▸ Material provided

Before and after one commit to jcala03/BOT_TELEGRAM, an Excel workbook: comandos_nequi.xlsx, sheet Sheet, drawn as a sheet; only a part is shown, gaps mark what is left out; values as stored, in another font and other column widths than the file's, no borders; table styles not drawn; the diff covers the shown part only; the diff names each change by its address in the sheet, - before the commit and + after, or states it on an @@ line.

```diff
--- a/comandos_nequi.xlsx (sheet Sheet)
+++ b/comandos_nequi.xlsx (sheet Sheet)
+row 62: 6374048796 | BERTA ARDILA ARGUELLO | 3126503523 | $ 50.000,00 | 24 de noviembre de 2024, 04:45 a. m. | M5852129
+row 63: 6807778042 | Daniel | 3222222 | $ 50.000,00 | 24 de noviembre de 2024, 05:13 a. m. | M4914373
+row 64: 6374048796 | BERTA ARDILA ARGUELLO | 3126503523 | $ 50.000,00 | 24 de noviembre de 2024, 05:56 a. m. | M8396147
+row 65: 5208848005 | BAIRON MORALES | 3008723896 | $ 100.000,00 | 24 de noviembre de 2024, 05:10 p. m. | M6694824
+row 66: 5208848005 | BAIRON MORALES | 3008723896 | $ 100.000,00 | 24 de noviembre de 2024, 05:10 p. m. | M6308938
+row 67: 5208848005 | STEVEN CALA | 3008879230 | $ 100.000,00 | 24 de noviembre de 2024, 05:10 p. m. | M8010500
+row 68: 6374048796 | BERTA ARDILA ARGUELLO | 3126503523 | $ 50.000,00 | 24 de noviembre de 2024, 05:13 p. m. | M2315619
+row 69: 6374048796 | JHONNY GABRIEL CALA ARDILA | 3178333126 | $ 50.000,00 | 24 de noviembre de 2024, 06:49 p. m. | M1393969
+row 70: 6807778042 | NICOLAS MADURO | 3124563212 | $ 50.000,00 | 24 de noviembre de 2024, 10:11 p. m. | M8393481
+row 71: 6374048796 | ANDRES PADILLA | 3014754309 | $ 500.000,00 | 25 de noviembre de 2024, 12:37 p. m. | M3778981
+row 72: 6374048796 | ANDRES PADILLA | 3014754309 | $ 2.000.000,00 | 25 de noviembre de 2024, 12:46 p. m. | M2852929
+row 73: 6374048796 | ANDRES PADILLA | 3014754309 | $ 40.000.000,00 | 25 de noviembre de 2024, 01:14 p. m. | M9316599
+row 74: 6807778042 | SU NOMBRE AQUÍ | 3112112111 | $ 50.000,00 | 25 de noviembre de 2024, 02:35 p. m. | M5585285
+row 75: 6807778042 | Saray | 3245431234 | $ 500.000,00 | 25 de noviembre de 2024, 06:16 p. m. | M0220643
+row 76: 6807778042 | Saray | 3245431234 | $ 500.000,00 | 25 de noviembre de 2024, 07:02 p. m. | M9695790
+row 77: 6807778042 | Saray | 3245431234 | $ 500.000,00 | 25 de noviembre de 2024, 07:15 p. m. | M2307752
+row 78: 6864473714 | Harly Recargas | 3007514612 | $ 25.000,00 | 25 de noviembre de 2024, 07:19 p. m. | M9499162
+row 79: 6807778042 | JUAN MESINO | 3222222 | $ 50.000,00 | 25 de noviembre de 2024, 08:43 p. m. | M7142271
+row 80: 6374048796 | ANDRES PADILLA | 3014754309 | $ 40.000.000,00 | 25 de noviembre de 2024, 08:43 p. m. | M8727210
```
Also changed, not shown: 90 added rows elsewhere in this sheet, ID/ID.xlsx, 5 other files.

▸ Work request
Each line above that contains the word "BAIRON" should be returned.

▸ Solved problem
+row 65: 5208848005 | BAIRON MORALES | 3008723896 | $ 100.000,00 | 24 de noviembre de 2024, 05:10 p. m. | M6694824
+row 66: 5208848005 | BAIRON MORALES | 3008723896 | $ 100.000,00 | 24 de noviembre de 2024, 05:10 p. m. | M6308938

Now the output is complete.